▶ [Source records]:
● ● ● ● ● ● ●
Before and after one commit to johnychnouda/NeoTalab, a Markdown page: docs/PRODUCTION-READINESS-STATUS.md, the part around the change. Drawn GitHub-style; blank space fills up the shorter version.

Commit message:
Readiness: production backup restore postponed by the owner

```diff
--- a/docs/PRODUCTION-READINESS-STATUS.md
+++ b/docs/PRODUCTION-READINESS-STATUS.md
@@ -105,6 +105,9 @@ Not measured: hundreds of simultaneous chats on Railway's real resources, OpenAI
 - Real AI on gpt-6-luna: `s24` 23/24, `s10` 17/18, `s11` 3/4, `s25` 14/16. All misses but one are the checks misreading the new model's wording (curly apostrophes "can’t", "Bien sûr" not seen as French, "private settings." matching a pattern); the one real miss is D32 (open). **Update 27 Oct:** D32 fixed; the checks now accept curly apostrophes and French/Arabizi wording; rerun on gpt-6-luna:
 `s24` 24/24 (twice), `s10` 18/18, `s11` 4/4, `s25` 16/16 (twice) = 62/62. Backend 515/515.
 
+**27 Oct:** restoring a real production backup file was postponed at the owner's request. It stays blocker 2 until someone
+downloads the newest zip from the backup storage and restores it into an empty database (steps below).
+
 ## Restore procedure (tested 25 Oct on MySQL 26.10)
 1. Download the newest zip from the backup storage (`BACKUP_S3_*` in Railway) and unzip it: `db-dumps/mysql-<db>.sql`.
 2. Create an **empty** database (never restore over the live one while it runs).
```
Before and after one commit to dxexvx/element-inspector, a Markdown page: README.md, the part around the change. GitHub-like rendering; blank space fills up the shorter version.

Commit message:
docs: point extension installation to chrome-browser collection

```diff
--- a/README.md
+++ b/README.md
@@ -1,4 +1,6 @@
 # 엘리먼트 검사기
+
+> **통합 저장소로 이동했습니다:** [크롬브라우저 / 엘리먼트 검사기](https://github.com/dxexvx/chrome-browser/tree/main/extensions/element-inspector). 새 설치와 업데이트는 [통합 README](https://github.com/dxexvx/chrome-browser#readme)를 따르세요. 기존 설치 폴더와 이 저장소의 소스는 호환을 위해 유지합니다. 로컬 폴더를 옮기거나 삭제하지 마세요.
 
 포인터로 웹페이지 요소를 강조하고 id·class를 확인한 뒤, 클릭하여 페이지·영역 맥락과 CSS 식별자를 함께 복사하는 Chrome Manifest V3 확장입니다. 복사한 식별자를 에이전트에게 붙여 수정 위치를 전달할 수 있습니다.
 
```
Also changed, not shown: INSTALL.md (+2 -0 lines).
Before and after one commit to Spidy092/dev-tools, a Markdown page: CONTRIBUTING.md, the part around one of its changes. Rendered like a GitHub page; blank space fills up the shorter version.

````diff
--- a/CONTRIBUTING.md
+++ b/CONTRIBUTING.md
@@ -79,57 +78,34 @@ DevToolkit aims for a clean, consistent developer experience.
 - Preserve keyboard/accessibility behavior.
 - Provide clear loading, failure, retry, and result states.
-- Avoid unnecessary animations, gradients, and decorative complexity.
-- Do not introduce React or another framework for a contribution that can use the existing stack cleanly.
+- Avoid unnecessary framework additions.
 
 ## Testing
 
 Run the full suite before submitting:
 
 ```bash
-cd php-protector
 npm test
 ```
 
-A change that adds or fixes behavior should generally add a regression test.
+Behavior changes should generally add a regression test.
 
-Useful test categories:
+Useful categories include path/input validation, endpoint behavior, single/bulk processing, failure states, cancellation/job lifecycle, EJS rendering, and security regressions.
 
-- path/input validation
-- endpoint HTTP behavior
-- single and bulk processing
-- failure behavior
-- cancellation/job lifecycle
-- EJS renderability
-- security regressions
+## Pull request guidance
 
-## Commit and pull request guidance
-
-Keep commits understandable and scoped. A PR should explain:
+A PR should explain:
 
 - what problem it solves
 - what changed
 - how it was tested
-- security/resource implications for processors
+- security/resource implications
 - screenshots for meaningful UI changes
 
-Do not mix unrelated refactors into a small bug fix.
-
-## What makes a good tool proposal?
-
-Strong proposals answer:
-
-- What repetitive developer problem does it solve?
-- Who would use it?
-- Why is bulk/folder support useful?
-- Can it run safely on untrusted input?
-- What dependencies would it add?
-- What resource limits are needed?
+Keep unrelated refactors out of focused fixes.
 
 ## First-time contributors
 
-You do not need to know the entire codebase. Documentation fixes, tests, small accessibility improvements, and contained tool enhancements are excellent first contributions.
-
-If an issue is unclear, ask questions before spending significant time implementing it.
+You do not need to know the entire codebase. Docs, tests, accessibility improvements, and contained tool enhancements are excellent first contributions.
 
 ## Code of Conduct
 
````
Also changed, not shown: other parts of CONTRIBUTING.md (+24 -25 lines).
● ● ● ● ● ● ●
▶ [Brief]:
Which lines in the records above contain the word "space"? Copy each one.

▶ [Response below]:
Before and after one commit to johnychnouda/NeoTalab, a Markdown page: docs/PRODUCTION-READINESS-STATUS.md, the part around the change. Drawn GitHub-style; blank space fills up the shorter version.
Before and after one commit to dxexvx/element-inspector, a Markdown page: README.md, the part around the change. GitHub-like rendering; blank space fills up the shorter version.
Before and after one commit to Spidy092/dev-tools, a Markdown page: CONTRIBUTING.md, the part around one of its changes. Rendered like a GitHub page; blank space fills up the shorter version.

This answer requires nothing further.